User interface change data:
'''

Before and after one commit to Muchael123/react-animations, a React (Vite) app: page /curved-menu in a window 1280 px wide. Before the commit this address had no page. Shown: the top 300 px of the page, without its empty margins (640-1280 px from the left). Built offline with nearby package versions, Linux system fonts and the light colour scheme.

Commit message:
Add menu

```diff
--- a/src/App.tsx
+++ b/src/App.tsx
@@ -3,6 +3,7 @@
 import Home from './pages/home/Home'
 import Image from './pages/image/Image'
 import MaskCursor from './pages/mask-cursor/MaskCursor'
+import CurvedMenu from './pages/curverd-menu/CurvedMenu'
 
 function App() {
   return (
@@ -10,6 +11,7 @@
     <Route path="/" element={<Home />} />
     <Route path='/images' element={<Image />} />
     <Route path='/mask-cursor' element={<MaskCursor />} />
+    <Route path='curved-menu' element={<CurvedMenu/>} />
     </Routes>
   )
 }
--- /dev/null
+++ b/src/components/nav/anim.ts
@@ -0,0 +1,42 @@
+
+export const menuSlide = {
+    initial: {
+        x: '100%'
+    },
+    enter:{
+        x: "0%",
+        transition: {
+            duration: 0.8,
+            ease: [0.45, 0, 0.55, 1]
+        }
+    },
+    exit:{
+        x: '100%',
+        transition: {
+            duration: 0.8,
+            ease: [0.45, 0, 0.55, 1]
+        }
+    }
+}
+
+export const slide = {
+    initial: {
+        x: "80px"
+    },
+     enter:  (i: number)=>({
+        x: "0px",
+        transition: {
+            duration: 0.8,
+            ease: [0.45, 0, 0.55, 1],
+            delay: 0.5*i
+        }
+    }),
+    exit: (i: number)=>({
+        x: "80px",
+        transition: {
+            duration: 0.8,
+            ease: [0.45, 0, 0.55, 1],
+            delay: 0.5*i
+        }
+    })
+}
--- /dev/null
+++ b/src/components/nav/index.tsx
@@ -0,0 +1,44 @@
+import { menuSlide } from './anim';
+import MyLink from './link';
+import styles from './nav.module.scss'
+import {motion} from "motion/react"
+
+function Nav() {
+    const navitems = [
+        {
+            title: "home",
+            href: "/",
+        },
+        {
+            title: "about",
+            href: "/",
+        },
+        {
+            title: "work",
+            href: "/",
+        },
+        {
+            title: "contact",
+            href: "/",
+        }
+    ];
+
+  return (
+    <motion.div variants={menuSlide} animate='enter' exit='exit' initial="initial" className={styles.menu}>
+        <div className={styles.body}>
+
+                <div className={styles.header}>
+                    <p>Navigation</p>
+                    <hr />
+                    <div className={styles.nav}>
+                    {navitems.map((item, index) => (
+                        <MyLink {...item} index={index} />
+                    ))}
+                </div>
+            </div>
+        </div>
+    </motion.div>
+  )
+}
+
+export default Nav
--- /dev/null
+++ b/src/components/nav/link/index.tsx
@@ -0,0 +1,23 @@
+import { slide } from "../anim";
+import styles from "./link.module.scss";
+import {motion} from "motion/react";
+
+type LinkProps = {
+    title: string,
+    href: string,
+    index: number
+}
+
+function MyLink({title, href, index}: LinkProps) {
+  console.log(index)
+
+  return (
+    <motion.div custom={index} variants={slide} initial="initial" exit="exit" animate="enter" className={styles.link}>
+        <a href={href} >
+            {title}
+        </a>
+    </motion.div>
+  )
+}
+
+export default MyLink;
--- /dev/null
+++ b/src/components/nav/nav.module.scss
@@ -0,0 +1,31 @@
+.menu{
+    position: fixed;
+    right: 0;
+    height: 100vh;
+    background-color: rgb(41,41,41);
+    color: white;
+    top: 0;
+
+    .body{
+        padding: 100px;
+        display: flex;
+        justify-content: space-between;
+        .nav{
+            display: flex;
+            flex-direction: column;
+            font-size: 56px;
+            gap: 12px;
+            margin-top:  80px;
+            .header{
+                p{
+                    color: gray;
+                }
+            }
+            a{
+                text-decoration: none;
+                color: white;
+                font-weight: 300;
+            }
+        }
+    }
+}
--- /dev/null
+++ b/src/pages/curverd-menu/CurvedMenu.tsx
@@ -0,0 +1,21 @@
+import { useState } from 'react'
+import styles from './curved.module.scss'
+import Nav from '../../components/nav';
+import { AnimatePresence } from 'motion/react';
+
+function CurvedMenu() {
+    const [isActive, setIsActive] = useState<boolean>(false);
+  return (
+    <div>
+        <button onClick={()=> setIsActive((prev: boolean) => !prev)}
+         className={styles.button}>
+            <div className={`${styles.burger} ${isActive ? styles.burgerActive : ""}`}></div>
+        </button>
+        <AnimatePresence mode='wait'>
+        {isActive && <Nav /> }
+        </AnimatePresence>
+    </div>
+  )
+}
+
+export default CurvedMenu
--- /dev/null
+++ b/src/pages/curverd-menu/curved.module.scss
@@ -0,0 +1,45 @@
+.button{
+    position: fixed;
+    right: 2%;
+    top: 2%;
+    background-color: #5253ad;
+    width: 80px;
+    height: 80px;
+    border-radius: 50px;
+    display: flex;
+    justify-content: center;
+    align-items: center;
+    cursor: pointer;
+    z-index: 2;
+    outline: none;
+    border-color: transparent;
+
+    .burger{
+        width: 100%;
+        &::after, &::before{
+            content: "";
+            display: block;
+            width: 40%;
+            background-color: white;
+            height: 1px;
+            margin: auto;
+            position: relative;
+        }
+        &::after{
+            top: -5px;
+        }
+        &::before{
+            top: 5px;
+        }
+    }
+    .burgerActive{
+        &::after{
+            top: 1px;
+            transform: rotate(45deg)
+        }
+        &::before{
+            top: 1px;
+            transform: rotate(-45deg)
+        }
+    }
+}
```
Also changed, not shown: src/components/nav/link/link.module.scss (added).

'''

* Work required
Write each record out again exactly.

* Exercise response
Before and after one commit to Muchael123/react-animations, a React (Vite) app: page /curved-menu in a window 1280 px wide. Before the commit this address had no page. Shown: the top 300 px of the page, without its empty margins (640-1280 px from the left). Built offline with nearby package versions, Linux system fonts and the light colour scheme.

Commit message:
Add menu

```diff
--- a/src/App.tsx
+++ b/src/App.tsx
@@ -3,6 +3,7 @@
 import Home from './pages/home/Home'
 import Image from './pages/image/Image'
 import MaskCursor from './pages/mask-cursor/MaskCursor'
+import CurvedMenu from './pages/curverd-menu/CurvedMenu'
 
 function App() {
   return (
@@ -10,6 +11,7 @@
     <Route path="/" element={<Home />} />
     <Route path='/images' element={<Image />} />
     <Route path='/mask-cursor' element={<MaskCursor />} />
+    <Route path='curved-menu' element={<CurvedMenu/>} />
     </Routes>
   )
 }
--- /dev/null
+++ b/src/components/nav/anim.ts
@@ -0,0 +1,42 @@
+
+export const menuSlide = {
+    initial: {
+        x: '100%'
+    },
+    enter:{
+        x: "0%",
+        transition: {
+            duration: 0.8,
+            ease: [0.45, 0, 0.55, 1]
+        }
+    },
+    exit:{
+        x: '100%',
+        transition: {
+            duration: 0.8,
+            ease: [0.45, 0, 0.55, 1]
+        }
+    }
+}
+
+export const slide = {
+    initial: {
+        x: "80px"
+    },
+     enter:  (i: number)=>({
+        x: "0px",
+        transition: {
+            duration: 0.8,
+            ease: [0.45, 0, 0.55, 1],
+            delay: 0.5*i
+        }
+    }),
+    exit: (i: number)=>({
+        x: "80px",
+        transition: {
+            duration: 0.8,
+            ease: [0.45, 0, 0.55, 1],
+            delay: 0.5*i
+        }
+    })
+}
--- /dev/null
+++ b/src/components/nav/index.tsx
@@ -0,0 +1,44 @@
+import { menuSlide } from './anim';
+import MyLink from './link';
+import styles from './nav.module.scss'
+import {motion} from "motion/react"
+
+function Nav() {
+    const navitems = [
+        {
+            title: "home",
+            href: "/",
+        },
+        {
+            title: "about",
+            href: "/",
+        },
+        {
+            title: "work",
+            href: "/",
+        },
+        {
+            title: "contact",
+            href: "/",
+        }
+    ];
+
+  return (
+    <motion.div variants={menuSlide} animate='enter' exit='exit' initial="initial" className={styles.menu}>
+        <div className={styles.body}>
+
+                <div className={styles.header}>
+                    <p>Navigation</p>
+                    <hr />
+                    <div className={styles.nav}>
+                    {navitems.map((item, index) => (
+                        <MyLink {...item} index={index} />
+                    ))}
+                </div>
+            </div>
+        </div>
+    </motion.div>
+  )
+}
+
+export default Nav
--- /dev/null
+++ b/src/components/nav/link/index.tsx
@@ -0,0 +1,23 @@
+import { slide } from "../anim";
+import styles from "./link.module.scss";
+import {motion} from "motion/react";
+
+type LinkProps = {
+    title: string,
+    href: string,
+    index: number
+}
+
+function MyLink({title, href, index}: LinkProps) {
+  console.log(index)
+
+  return (
+    <motion.div custom={index} variants={slide} initial="initial" exit="exit" animate="enter" className={styles.link}>
+        <a href={href} >
+            {title}
+        </a>
+    </motion.div>
+  )
+}
+
+export default MyLink;
--- /dev/null
+++ b/src/components/nav/nav.module.scss
@@ -0,0 +1,31 @@
+.menu{
+    position: fixed;
+    right: 0;
+    height: 100vh;
+    background-color: rgb(41,41,41);
+    color: white;
+    top: 0;
+
+    .body{
+        padding: 100px;
+        display: flex;
+        justify-content: space-between;
+        .nav{
+            display: flex;
+            flex-direction: column;
+            font-size: 56px;
+            gap: 12px;
+            margin-top:  80px;
+            .header{
+                p{
+                    color: gray;
+                }
+            }
+            a{
+                text-decoration: none;
+                color: white;
+                font-weight: 300;
+            }
+        }
+    }
+}
--- /dev/null
+++ b/src/pages/curverd-menu/CurvedMenu.tsx
@@ -0,0 +1,21 @@
+import { useState } from 'react'
+import styles from './curved.module.scss'
+import Nav from '../../components/nav';
+import { AnimatePresence } from 'motion/react';
+
+function CurvedMenu() {
+    const [isActive, setIsActive] = useState<boolean>(false);
+  return (
+    <div>
+        <button onClick={()=> setIsActive((prev: boolean) => !prev)}
+         className={styles.button}>
+            <div className={`${styles.burger} ${isActive ? styles.burgerActive : ""}`}></div>
+        </button>
+        <AnimatePresence mode='wait'>
+        {isActive && <Nav /> }
+        </AnimatePresence>
+    </div>
+  )
+}
+
+export default CurvedMenu
--- /dev/null
+++ b/src/pages/curverd-menu/curved.module.scss
@@ -0,0 +1,45 @@
+.button{
+    position: fixed;
+    right: 2%;
+    top: 2%;
+    background-color: #5253ad;
+    width: 80px;
+    height: 80px;
+    border-radius: 50px;
+    display: flex;
+    justify-content: center;
+    align-items: center;
+    cursor: pointer;
+    z-index: 2;
+    outline: none;
+    border-color: transparent;
+
+    .burger{
+        width: 100%;
+        &::after, &::before{
+            content: "";
+            display: block;
+            width: 40%;
+            background-color: white;
+            height: 1px;
+            margin: auto;
+            position: relative;
+        }
+        &::after{
+            top: -5px;
+        }
+        &::before{
+            top: 5px;
+        }
+    }
+    .burgerActive{
+        &::after{
+            top: 1px;
+            transform: rotate(45deg)
+        }
+        &::before{
+            top: 1px;
+            transform: rotate(-45deg)
+        }
+    }
+}
```
Also changed, not shown: src/components/nav/link/link.module.scss (added).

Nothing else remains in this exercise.